- **Problem statement**:
Where the string "AllJobs" shows up in a line of the records, copy that line.

*** Opening Material for this exercise ***

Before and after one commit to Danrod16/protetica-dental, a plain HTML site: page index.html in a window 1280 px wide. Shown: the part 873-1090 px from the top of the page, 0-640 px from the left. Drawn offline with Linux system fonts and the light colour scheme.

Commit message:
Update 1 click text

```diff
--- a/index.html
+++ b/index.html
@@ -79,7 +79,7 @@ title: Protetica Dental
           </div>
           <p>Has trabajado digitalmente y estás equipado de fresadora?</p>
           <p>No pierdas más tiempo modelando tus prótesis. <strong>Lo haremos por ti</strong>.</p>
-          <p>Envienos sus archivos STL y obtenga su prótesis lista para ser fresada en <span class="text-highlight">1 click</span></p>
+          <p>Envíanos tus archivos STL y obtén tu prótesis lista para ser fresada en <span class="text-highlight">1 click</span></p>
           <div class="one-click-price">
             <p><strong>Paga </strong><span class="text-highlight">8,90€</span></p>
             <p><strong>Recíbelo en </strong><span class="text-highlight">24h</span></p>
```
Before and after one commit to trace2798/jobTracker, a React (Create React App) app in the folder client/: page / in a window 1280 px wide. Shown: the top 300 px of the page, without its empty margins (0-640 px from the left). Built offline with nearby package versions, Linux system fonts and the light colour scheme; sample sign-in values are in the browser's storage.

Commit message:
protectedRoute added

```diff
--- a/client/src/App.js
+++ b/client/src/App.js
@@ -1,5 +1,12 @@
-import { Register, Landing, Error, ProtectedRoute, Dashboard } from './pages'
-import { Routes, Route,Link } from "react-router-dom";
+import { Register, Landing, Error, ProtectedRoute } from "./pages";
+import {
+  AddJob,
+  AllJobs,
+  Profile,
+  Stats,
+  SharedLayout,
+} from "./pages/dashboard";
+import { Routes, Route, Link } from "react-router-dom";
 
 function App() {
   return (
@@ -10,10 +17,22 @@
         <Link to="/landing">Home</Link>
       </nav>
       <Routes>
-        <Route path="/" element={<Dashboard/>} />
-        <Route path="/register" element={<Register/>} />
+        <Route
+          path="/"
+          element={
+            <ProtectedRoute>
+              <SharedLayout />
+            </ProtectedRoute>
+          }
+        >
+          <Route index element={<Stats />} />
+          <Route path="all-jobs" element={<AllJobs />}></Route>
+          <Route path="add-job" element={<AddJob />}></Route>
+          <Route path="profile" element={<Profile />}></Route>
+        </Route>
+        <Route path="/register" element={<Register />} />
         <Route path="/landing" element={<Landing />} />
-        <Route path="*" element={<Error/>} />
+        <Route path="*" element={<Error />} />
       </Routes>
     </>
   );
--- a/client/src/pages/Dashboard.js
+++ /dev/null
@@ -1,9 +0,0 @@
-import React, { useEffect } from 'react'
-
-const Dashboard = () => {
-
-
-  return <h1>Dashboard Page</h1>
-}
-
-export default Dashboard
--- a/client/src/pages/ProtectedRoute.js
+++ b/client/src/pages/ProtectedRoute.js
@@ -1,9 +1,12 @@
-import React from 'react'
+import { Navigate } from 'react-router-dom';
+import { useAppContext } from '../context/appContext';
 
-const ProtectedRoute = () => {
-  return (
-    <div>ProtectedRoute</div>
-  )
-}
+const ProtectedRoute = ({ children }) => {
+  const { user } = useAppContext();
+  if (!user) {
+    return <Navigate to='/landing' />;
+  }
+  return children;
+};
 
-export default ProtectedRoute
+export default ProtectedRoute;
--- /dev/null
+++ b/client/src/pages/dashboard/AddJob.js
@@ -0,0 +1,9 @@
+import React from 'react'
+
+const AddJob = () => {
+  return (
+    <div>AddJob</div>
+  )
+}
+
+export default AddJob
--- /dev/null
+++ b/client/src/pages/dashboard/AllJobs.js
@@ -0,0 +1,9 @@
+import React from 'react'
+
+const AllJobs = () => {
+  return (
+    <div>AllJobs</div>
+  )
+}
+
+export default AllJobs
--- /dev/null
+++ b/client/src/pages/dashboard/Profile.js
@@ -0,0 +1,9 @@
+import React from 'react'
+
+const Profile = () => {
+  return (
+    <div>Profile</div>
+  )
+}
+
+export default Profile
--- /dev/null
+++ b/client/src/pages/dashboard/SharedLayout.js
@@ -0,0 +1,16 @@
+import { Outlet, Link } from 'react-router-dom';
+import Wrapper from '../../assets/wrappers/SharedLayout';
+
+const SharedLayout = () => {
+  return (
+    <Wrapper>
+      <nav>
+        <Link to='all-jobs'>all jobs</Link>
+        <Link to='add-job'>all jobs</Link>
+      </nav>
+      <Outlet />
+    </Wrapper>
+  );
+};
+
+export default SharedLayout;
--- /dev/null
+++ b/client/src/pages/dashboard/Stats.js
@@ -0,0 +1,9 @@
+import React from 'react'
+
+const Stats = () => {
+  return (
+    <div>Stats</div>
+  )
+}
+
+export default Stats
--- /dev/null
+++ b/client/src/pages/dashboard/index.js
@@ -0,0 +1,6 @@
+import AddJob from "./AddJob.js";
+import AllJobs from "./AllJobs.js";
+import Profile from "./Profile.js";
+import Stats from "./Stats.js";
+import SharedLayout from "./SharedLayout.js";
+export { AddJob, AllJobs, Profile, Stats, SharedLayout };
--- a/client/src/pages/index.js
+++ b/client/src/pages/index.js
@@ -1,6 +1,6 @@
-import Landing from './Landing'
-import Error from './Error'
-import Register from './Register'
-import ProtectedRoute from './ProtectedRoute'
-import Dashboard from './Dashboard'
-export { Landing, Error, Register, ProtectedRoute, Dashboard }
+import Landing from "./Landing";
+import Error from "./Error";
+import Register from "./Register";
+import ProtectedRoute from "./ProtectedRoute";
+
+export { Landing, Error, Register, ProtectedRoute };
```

*** Closing Material for this exercise ***

- **Result below**:
+  AllJobs,
+          <Route path="all-jobs" element={<AllJobs />}></Route>
+++ b/client/src/pages/dashboard/AllJobs.js
+const AllJobs = () => {
+    <div>AllJobs</div>
+export default AllJobs
+import AllJobs from "./AllJobs.js";
+export { AddJob, AllJobs, Profile, Stats, SharedLayout };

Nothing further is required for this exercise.